You may recall reading about the Moment app earlier this year when it introduced a well-designed and practical tool for anyone interested in limiting their smartphone usage. Created by developer Kevin Holesh, Moment allows you to set a daily limit for minutes spent on your smartphone, then runs in the background, alerting you when you go over that limit with a notification and sound.
Most people don’t realize how much time they spend on their phone, Holesh said at the time.
When he asked people to guess how much time they were on their devices, their estimates were almost always 50% too low. He also experienced the problem himself when his own digital addictions began affecting his real-world relationships, and he realized that he had started using his iPhone to unwind instead of doing fun and productive things.
After the app’s launch, others like it followed, including Checky, for example, which tracked how often users checked their phone throughout the day.
Holesh says that after his app’s release, a number of parents wrote to say how much Moment helped them manage their kids’ screen time. This led him to realize that smartphone addiction can be better solved when the entire family works together to combat the problem.
With the introduction of Moment 2.0, out now, the app has been redesigned to include features that better support families. Users can view the daily phone use patterns for other family members’ devices, and anyone in the family can configure a “family dinner time” mode. This hour-long session encourages users to put their phones down – and leave them down – during dinner time. Anyone who breaks the rule will hear a loud alert until they put their phone back down.

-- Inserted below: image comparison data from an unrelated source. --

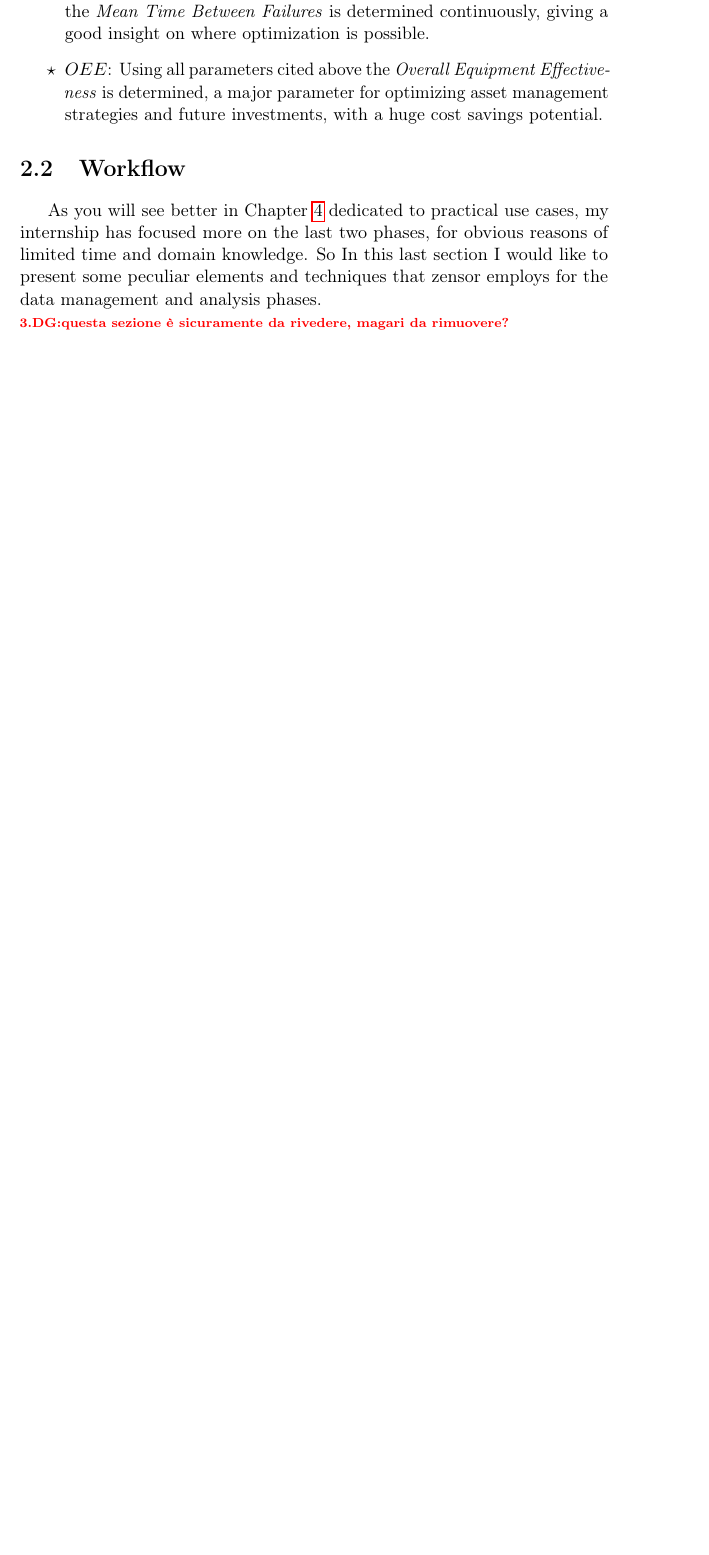
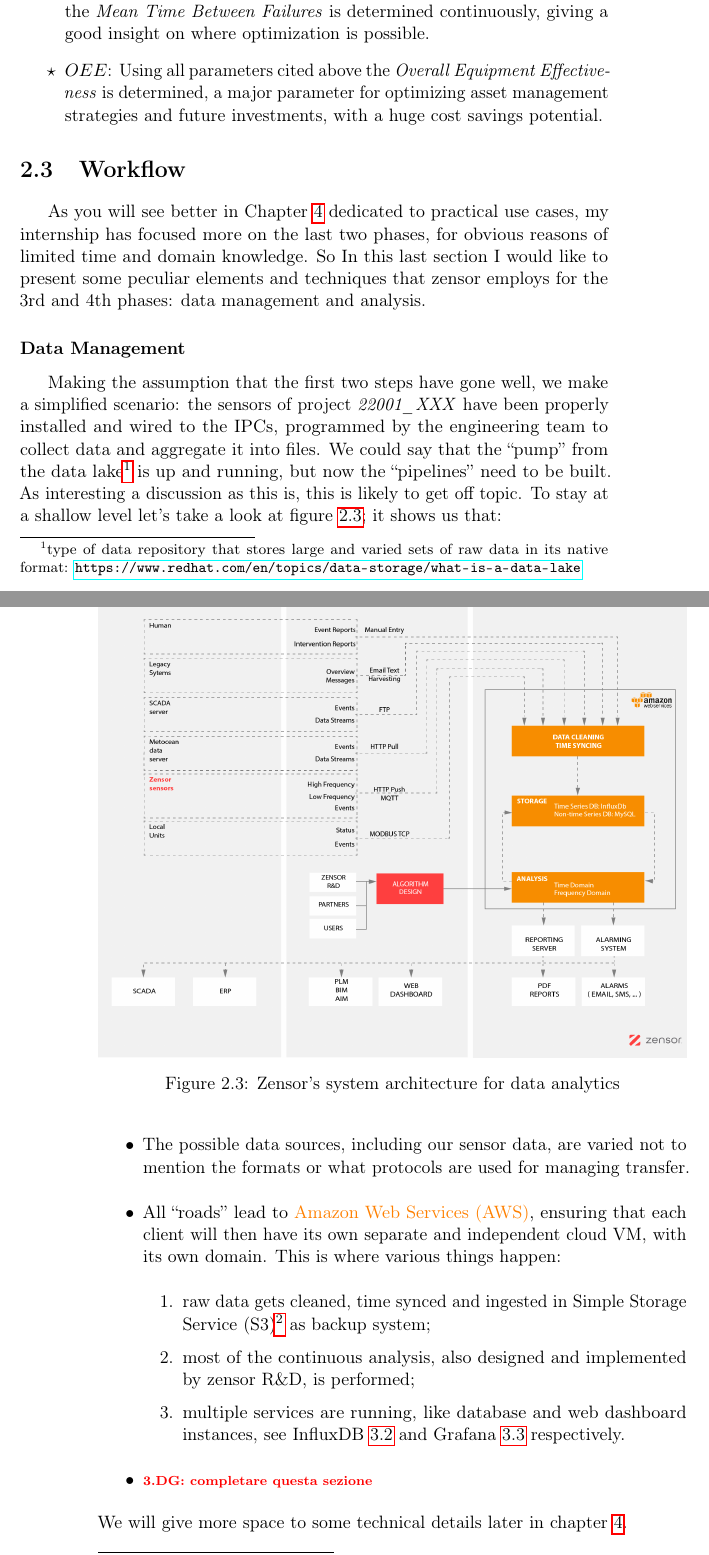
Before and after one commit to D3mianGianoz/master-thesis-zensor, a LaTeX thesis (main.tex, which reads acro.tex, content/chapter_2/workflow.tex): part of page 19 of 44 before the commit and two parts of pages 19 and 20 of 46 after it, the two joined at a grey line, cut so that both start at the same text, the shorter picture padded with empty space. The pictures show the PDF file main.pdf that the author committed with the source.

Commit message:
Updates on chapter 2: workflows

```diff
--- a/acro.tex
+++ b/acro.tex
@@ -91,6 +91,14 @@
     short   =   {IPCs},
     long    =   {Industrial Personal Computers}
 }
+\DeclareAcronym{AWS}{
+    short   =   {AWS},
+    long    =   {Amazon Web Services}
+}
+\DeclareAcronym{S3}{
+    short   =   {S3},
+    long    =   {Simple Storage Service}
+}
 
 % Chapter 3
 \DeclareAcronym{crud}{
--- a/content/chapter_2/workflow.tex
+++ b/content/chapter_2/workflow.tex
@@ -1,8 +1,29 @@
 \section{Workflow}
 As you will see better in Chapter~\ref{chapter:use_cases} dedicated to practical use cases, my internship has focused more on the last two phases, for obvious reasons of limited time and domain knowledge.
-So In this last section I would like to present some peculiar elements and techniques that zensor employs for the data management and analysis phases.
+So In this last section I would like to present some peculiar elements and techniques that zensor employs for the 3rd and 4th phases: data management and analysis.
 
-\todo{DG:questa sezione è sicuramente da rivedere, magari da rimuovere?}
+% https://www.notion.so/zensor/Scripting-Guidelines-8411d59eb62a454d8a5bea728f102bbb
+\subsubsection{Data Management}
+\begin{figure}[ht]
+    \centering
+    \includegraphics[width=\textwidth]{System_Architecture_Data Analytics.png}
+    \caption{Zensor's system architecture for data analytics}
+    \label{fig:zensor_sys_architecture}
+\end{figure}
+Making the assumption that the first two steps have gone well, we make a simplified scenario: the sensors of project \textit{22001\_XXX} have been properly installed and wired to the IPCs, programmed by the engineering team to collect data and aggregate it into files.
+We could say that the ``pump'' from the data lake\footnote{type of data repository that stores large and varied sets of raw data in its native format: \url{https://www.redhat.com/en/topics/data-storage/what-is-a-data-lake}} is up and running, but now the ``pipelines''
+need to be built. As interesting a discussion as this is, this is likely to get off topic. To stay at a shallow level let's take a look at figure~\ref{fig:zensor_sys_architecture}; it shows us that:
+\begin{itemize}
+	\item The possible data sources, including our sensor data, are varied not to mention the formats or what protocols are used for managing transfer.
+	\item All ``roads'' lead to \textcolor{orange}{\ac{AWS}}, ensuring that each client will then have its own separate and independent cloud VM, with its own domain.
+		This is where various things happen:\begin{enumerate}
+		\item raw data gets cleaned, time synced and ingested in \ac{S3}\footnote{AWS an Object-Storage service. It is not a file system, instead, is a 'Key-Value' store} as backup system;
+		\item most of the continuous analysis, also designed and implemented by zensor R\&D, is performed;
+		\item multiple services are running, like database and web dashboard instances, see InfluxDB \ref{section:influxdb} and Grafana \ref{section:grafana} respectively.
+	\end{enumerate}
+	\item \todo{DG: completare questa sezione}
+\end{itemize}
+We will give more space to some technical details later in chapter \ref{chapter:use_cases}.
 
+%\todo{DG:questa sezione è sicuramente da rivedere, magari da rimuovere?}
 \subsubsection{Analysis: Structure of a Deployable Script}\label{subsection:script_structure}
-\[\begin{tikzcd}
```
Also changed, not shown: content/chapter_1/environment.tex (+7 -1 lines), content/chapter_2/approach.tex (+1 -1 lines), content/chapter_2/zensor.tex (+2 -1 lines), content/chapter_2/images/System_Architecture_Data Analytics.png (added), main.pdf, content/chapter_2/workflow.tex (20 more changed lines).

No more texting under the table, kids?
The alert options are funny, too. In addition to more standard alert sounds like a buzzer or alarm clock, there are annoying options like a siren, thunder, or the “most annoying sound ever” from “Dumb & Dumber,” for example.

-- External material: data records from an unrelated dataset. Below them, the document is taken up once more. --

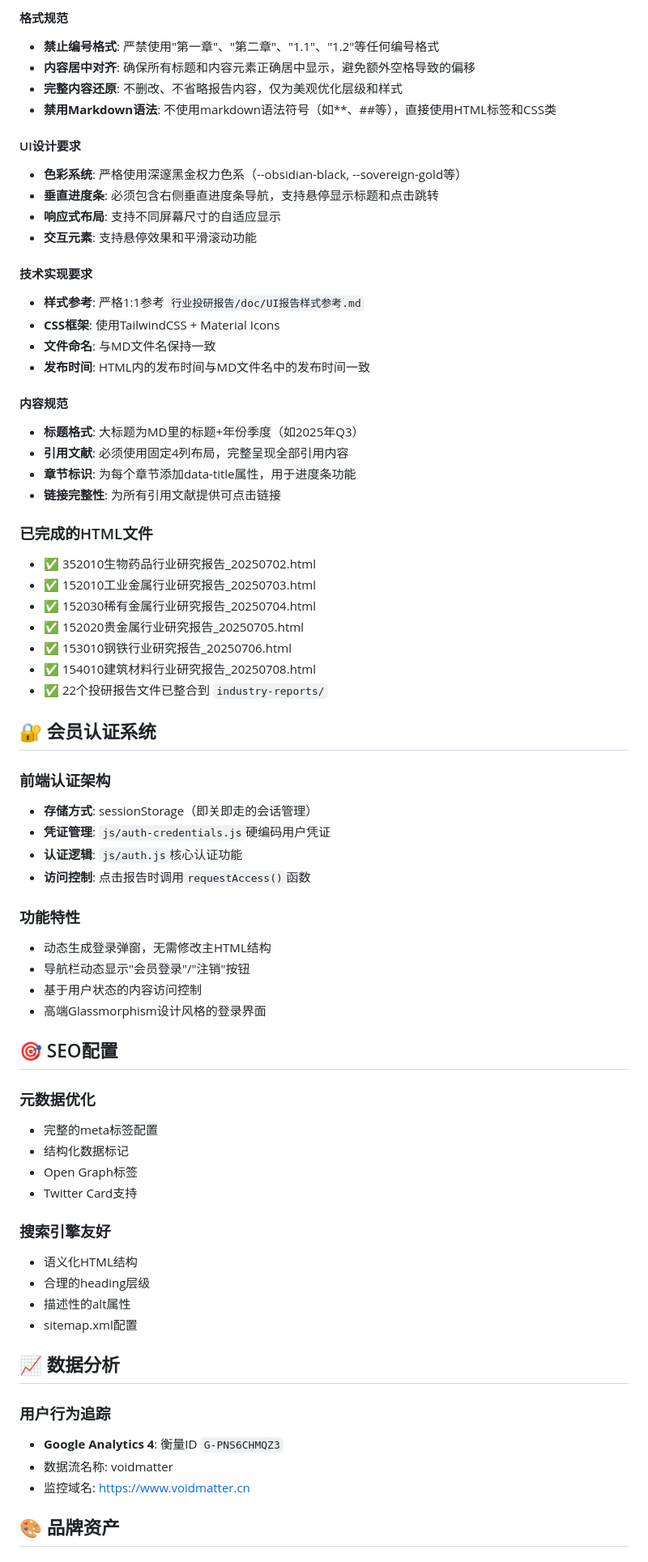
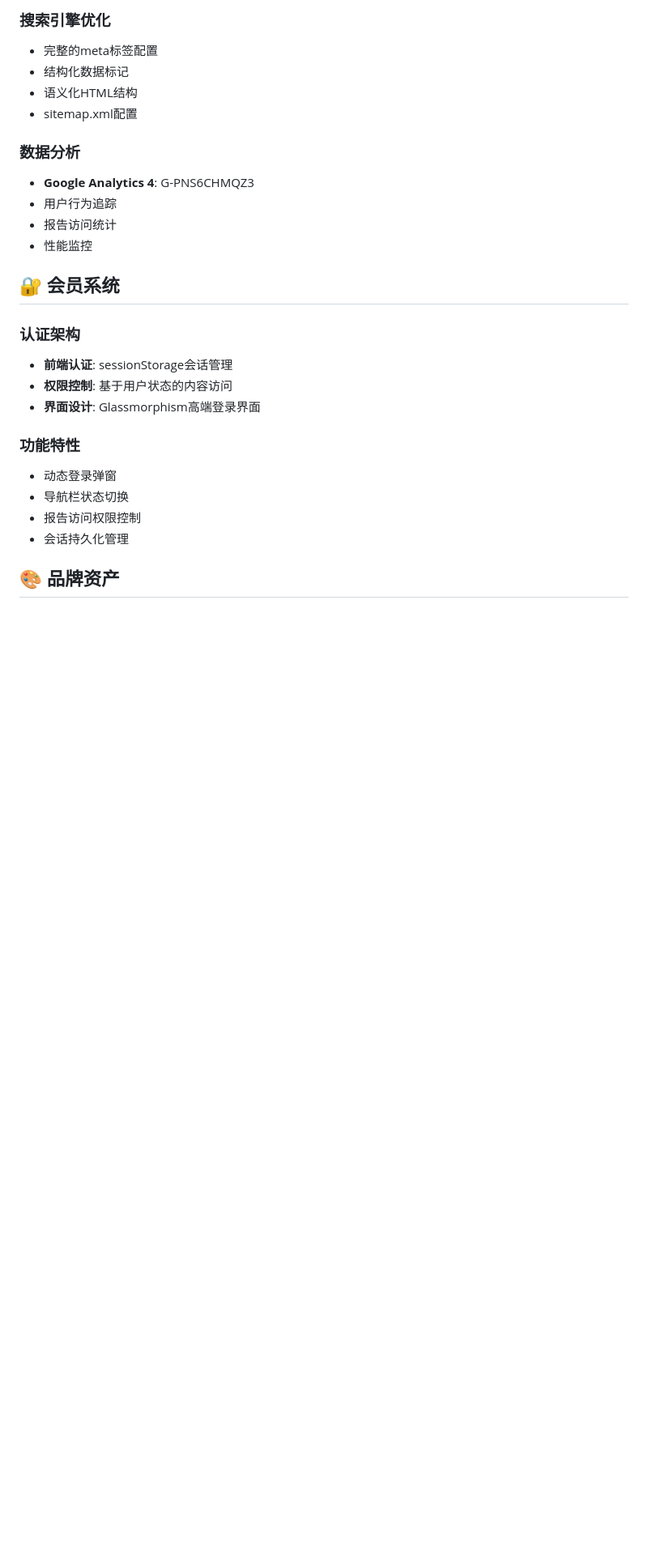
Before and after one commit to hengfengliya/voidmatter, a Markdown page: README.md, the part around one of its changes. Shown at 81% size. GitHub-like rendering; blank space fills up the shorter version.

```diff
--- a/README.md
+++ b/README.md
@@ -101,71 +199,28 @@
 
-#### 格式规范
-- **禁止编号格式**: 严禁使用"第一章"、"第二章"、"1.1"、"1.2"等任何编号格式
-- **内容居中对齐**: 确保所有标题和内容元素正确居中显示，避免额外空格导致的偏移
-- **完整内容还原**: 不删改、不省略报告内容，仅为美观优化层级和样式
-- **禁用Markdown语法**: 不使用markdown语法符号（如**、##等），直接使用HTML标签和CSS类
+### 搜索引擎优化
+- 完整的meta标签配置
+- 结构化数据标记
+- 语义化HTML结构
+- sitemap.xml配置
 
-#### UI设计要求
-- **色彩系统**: 严格使用深邃黑金权力色系（--obsidian-black, --sovereign-gold等）
-- **垂直进度条**: 必须包含右侧垂直进度条导航，支持悬停显示标题和点击跳转
-- **响应式布局**: 支持不同屏幕尺寸的自适应显示
-- **交互元素**: 支持悬停效果和平滑滚动功能
+### 数据分析
+- **Google Analytics 4**: G-PNS6CHMQZ3
+- 用户行为追踪
+- 报告访问统计
+- 性能监控
 
-#### 技术实现要求
-- **样式参考**: 严格1:1参考 `行业投研报告/doc/UI报告样式参考.md`
-- **CSS框架**: 使用TailwindCSS + Material Icons
-- **文件命名**: 与MD文件名保持一致
-- **发布时间**: HTML内的发布时间与MD文件名中的发布时间一致
+## 🔐 会员系统
 
-#### 内容规范
-- **标题格式**: 大标题为MD里的标题+年份季度（如2025年Q3）
-- **引用文献**: 必须使用固定4列布局，完整呈现全部引用内容
-- **章节标识**: 为每个章节添加data-title属性，用于进度条功能
-- **链接完整性**: 为所有引用文献提供可点击链接
-
-### 已完成的HTML文件
-- ✅ 352010生物药品行业研究报告_20250702.html
-- ✅ 152010工业金属行业研究报告_20250703.html
-- ✅ 152030稀有金属行业研究报告_20250704.html
-- ✅ 152020贵金属行业研究报告_20250705.html
-- ✅ 153010钢铁行业研究报告_20250706.html
-- ✅ 154010建筑材料行业研究报告_20250708.html
-- ✅ 22个投研报告文件已整合到 `industry-reports/`
-
-## 🔐 会员认证系统
-
-### 前端认证架构
-- **存储方式**: sessionStorage（即关即走的会话管理）
-- **凭证管理**: `js/auth-credentials.js`硬编码用户凭证
-- **认证逻辑**: `js/auth.js`核心认证功能
-- **访问控制**: 点击报告时调用`requestAccess()`函数
+### 认证架构
+- **前端认证**: sessionStorage会话管理
+- **权限控制**: 基于用户状态的内容访问
+- **界面设计**: Glassmorphism高端登录界面
 
 ### 功能特性
-- 动态生成登录弹窗，无需修改主HTML结构
-- 导航栏动态显示"会员登录"/"注销"按钮
-- 基于用户状态的内容访问控制
-- 高端Glassmorphism设计风格的登录界面
-
-## 🎯 SEO配置
-
-### 元数据优化
-- 完整的meta标签配置
-- 结构化数据标记
-- Open Graph标签
-- Twitter Card支持
-
-### 搜索引擎友好
-- 语义化HTML结构
-- 合理的heading层级
-- 描述性的alt属性
-- sitemap.xml配置
-
-## 📈 数据分析
-
-### 用户行为追踪
-- **Google Analytics 4**: 衡量ID `G-PNS6CHMQZ3`
-- 数据流名称: voidmatter
-- 监控域名: https://www.voidmatter.cn
+- 动态登录弹窗
+- 导航栏状态切换
+- 报告访问权限控制
+- 会话持久化管理
 
 ## 🎨 品牌资产
 
```
Also changed, not shown: other parts of README.md (+170 -75 lines).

What’s also clever is that the “family dinner time” is not introduced as a strict “parental control”- type tool. Instead, anyone in the family can turn on family dinner time – making it more of group effort where everyone agrees to change their behavior, rather than mom or dad punishing kids with a “no phone” rule.
Moment has been download over 1 million times, Holesh says, indicating there is interest in applications like this that can help us address our digital addictions. Currently, the app has around 200,000 active monthly users. Those numbers are on the rise, too, now that the app dropped its price from $4.99 to free just a few days ago. Today, users can instead opt to pay $2 per month via an in-app purchase for the family features.
Moment is now being installed around 10,000 times per day, thanks to going free.
The app also demonstrates decent retention among those who’ve installed it – again, indicating there is a segment of the smartphone market who do feel like they’ve become overly attached to their portable devices. About 1 out of every 5 people who have ever installed Moment have used in the past week, Holesh reports.
Moment is free on iTunes, with the option to pay either $3.99 for 3 months of the family service, or $19.99 for a year. In addition to the family dinner time mode and ability to view usage trends, the family service also lets you enforce limits on daily usage. Users can’t entirely “force quit” the app once installed and running, either (by swiping up from the multitasking menu) – the app will resume tracking when you move to a new location.
However, the app can’t be used as a standalone solution for parents setting household rules around screen time. Instead, parents looking for a tougher means of limiting usage will need to also enable parental controls, plus restrict app deletions and the ability to change background app refresh behavior, for starters, in addition to the configurations made in Moment.